*** Opening of PROVIDED INFORMATION ***
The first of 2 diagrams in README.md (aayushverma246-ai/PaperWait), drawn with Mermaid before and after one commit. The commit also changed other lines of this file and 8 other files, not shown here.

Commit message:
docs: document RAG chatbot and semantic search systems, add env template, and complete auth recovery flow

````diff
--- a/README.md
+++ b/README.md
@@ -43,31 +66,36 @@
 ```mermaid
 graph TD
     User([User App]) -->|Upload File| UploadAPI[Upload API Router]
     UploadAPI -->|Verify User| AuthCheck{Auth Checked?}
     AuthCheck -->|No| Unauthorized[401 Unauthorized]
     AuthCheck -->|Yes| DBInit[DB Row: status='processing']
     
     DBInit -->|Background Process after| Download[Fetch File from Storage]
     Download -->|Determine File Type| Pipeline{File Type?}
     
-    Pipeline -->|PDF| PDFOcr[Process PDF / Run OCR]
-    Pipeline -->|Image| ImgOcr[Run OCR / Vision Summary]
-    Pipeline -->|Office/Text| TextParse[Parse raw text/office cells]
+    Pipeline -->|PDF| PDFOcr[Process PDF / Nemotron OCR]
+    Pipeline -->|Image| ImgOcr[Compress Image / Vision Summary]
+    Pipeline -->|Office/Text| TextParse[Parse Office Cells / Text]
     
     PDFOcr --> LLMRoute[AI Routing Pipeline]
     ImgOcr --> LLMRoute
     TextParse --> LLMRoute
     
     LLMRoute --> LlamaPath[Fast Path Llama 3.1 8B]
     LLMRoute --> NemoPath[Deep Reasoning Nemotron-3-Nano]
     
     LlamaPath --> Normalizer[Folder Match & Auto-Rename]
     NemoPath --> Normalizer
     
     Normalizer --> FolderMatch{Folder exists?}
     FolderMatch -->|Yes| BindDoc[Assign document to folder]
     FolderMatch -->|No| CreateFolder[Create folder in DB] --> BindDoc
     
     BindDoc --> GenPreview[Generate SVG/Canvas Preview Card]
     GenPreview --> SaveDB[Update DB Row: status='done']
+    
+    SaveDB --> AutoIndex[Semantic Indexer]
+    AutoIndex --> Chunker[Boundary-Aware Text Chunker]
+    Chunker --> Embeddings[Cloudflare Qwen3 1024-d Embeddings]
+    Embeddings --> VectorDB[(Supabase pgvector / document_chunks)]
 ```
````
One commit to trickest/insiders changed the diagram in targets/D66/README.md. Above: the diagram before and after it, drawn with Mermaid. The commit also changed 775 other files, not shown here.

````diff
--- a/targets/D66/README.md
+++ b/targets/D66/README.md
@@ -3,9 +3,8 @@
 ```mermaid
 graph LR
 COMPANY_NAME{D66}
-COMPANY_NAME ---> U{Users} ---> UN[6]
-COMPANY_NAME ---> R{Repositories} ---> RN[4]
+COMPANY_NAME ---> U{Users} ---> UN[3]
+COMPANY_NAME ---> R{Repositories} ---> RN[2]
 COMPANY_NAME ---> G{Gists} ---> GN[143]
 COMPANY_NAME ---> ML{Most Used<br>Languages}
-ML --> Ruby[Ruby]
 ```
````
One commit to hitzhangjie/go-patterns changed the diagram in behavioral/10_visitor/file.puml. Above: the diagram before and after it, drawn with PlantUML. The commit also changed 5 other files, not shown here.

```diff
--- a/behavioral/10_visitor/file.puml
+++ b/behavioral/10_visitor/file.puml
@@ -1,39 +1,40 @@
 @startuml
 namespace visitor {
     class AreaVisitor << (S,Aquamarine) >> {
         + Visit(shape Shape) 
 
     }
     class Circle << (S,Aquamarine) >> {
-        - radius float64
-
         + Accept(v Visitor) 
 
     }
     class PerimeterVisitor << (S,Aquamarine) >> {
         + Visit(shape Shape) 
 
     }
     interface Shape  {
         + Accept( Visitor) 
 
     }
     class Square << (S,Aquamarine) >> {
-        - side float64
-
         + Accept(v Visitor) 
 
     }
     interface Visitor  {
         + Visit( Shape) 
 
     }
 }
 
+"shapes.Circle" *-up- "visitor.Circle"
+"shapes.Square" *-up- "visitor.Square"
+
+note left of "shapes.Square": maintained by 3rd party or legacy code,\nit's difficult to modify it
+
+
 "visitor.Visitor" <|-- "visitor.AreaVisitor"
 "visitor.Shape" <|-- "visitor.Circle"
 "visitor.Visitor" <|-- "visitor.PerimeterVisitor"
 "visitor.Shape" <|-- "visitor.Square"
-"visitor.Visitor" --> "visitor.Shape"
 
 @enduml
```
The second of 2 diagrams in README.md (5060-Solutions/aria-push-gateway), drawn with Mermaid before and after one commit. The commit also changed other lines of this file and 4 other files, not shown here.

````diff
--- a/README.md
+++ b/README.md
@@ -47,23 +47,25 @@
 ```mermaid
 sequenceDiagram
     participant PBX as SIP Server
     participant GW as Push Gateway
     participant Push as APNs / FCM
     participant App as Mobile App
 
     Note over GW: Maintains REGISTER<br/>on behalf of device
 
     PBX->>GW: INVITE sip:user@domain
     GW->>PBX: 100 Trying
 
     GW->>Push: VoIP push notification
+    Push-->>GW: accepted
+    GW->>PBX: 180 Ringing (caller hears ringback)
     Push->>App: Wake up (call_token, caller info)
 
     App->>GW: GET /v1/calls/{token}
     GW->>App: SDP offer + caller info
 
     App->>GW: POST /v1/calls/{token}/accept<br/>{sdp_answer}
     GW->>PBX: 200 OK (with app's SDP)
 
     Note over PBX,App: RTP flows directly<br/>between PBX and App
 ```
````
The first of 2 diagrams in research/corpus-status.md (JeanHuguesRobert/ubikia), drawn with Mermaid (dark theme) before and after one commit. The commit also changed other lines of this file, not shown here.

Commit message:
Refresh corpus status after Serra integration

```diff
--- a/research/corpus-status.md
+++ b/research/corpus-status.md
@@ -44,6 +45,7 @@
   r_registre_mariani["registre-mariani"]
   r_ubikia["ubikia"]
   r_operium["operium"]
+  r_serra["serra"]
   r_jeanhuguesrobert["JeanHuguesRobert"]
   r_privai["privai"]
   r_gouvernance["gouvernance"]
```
*** Close of PROVIDED INFORMATION ***
**THE TASK**
Within the entries above, work out how many lines contain the word "corpus". The number alone is the answer.

**EXPECTED ANSWER**
4